On August 11, 2017, in Pace v. Bank of New York Mellon Trust Co., No. 5D16-748, the Florida Fifth DCA reversed a trial court’s summary judgment for defendant, holding that the litigation privilege did not provide absolute immunity for allegedly tortious statements made by the defendant’s process server. The plaintiff alleged in the first count of the complaint that the bank’s process server, while serving the plaintiff’s tenants with notice of a foreclosure complaint regarding the plaintiff’s property, had tortuously interfered with the plaintiff’s in various ways, including by encouraging them not to pay rent. The trial court had granted the defendant summary judgment on all of the counts of the complaint on the basis of the absolute litigation privilege, which applies to statements or acts which were (1) made or committed in the course of judicial or quasi-judicial proceedings and (2) are connected with, or relevant or material to, the cause in hand or subject of inquiry.

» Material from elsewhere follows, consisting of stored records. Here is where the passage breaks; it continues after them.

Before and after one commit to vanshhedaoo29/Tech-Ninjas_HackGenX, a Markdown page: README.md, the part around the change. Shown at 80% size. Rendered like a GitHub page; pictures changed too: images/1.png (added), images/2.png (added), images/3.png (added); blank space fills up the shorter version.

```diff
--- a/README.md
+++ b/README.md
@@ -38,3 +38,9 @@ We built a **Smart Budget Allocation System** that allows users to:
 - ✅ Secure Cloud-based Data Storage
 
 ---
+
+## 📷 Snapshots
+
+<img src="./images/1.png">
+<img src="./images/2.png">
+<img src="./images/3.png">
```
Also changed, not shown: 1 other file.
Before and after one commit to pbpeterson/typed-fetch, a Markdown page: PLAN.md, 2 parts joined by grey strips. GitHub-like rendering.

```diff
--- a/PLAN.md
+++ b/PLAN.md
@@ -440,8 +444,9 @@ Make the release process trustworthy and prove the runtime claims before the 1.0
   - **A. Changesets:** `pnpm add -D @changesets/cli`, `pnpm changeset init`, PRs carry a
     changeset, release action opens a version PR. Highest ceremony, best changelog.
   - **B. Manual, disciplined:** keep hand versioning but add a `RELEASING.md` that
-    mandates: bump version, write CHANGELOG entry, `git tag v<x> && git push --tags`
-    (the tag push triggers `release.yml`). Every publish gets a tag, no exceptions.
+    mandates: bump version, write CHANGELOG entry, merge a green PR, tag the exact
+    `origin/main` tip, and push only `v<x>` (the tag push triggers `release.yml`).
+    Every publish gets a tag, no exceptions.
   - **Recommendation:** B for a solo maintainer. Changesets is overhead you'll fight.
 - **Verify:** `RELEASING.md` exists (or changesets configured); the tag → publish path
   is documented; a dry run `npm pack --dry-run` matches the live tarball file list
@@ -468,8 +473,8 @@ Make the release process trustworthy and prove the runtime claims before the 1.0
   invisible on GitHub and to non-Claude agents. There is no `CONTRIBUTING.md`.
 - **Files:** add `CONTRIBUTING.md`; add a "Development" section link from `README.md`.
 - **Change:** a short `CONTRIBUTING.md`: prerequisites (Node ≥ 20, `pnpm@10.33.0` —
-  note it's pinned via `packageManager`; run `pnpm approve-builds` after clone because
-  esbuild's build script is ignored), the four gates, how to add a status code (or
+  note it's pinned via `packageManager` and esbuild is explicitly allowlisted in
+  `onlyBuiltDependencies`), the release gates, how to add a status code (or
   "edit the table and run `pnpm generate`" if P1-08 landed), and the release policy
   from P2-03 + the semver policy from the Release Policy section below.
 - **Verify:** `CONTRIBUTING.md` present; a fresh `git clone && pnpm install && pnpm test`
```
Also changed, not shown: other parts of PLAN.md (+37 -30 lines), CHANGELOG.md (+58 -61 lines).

See DelMonico v. Traynor, 116 So. 3d 1205, 1212 (Fla. 2013). While the Fifth DCA affirmed the summary judgment regarding the other counts of the complaint alleging that the defendant’s filing of the foreclosure action was itself tortious, the Court concluded that the statements allegedly made by the process server were not entitled to absolute immunity under the litigation privilege because they were unnecessary to effectuate service of process.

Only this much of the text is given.